══ INPUT DATA ══

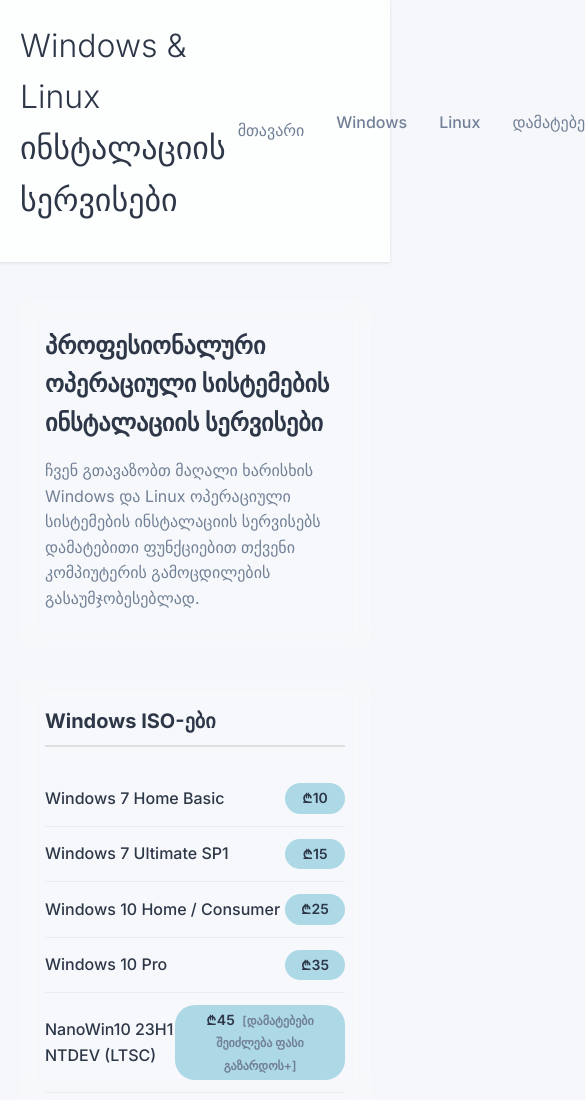
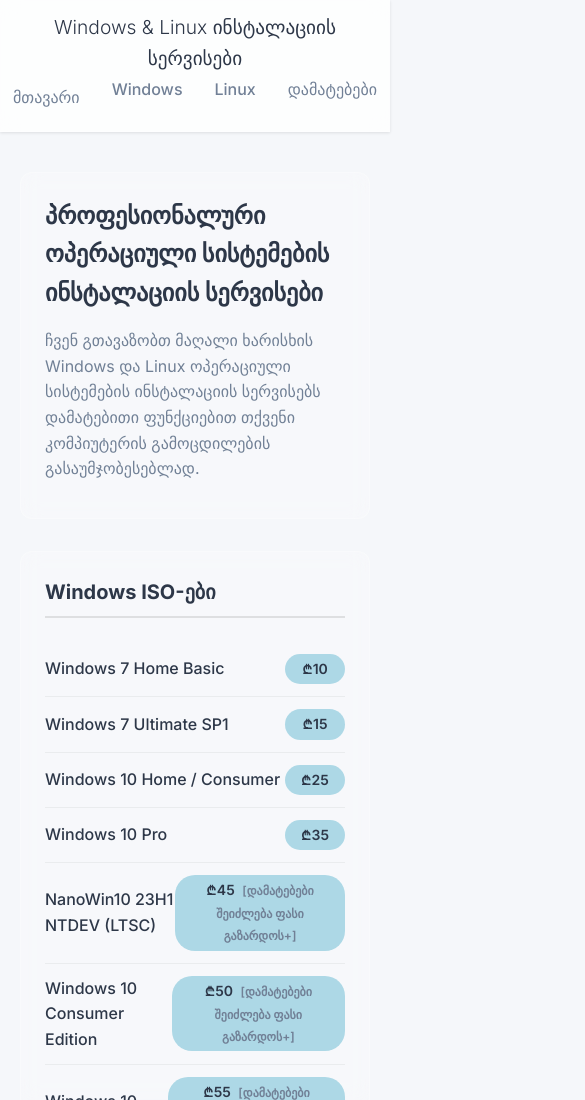
Before and after one commit to V1d0t/WinSO---System-Installations, a plain HTML site: page index.html in a window 390 px wide. Shown: the top 1100 px of the page, 585 px wide, since content can reach past the window. Drawn offline with Linux system fonts and the light colour scheme; a web font is replaced by a local one.

Commit message:
Update WinSO-modern.css

```diff
--- a/WinSO-modern.css
+++ b/WinSO-modern.css
@@ -74,6 +74,19 @@
     .header-title {
         margin-bottom: 0;
         font-size: 2.25rem;
+    }
+}
+
+@media (max-width: 480px) {
+    .header-title {
+        font-size: 1.2rem;
+        margin-bottom: 4px;
+        text-align: center;
+    }
+    .header-content {
+        flex-direction: column;
+        align-items: center;
+        padding: 12px 0;
     }
 }
 
```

═══

* _WORK INSTRUCTIONS_: Each entry above should be copied exactly. The pictures should not.

* _SOLVED EXERCISE_:
Before and after one commit to V1d0t/WinSO---System-Installations, a plain HTML site: page index.html in a window 390 px wide. Shown: the top 1100 px of the page, 585 px wide, since content can reach past the window. Drawn offline with Linux system fonts and the light colour scheme; a web font is replaced by a local one.

Commit message:
Update WinSO-modern.css

```diff
--- a/WinSO-modern.css
+++ b/WinSO-modern.css
@@ -74,6 +74,19 @@
     .header-title {
         margin-bottom: 0;
         font-size: 2.25rem;
+    }
+}
+
+@media (max-width: 480px) {
+    .header-title {
+        font-size: 1.2rem;
+        margin-bottom: 4px;
+        text-align: center;
+    }
+    .header-content {
+        flex-direction: column;
+        align-items: center;
+        padding: 12px 0;
     }
 }
 
```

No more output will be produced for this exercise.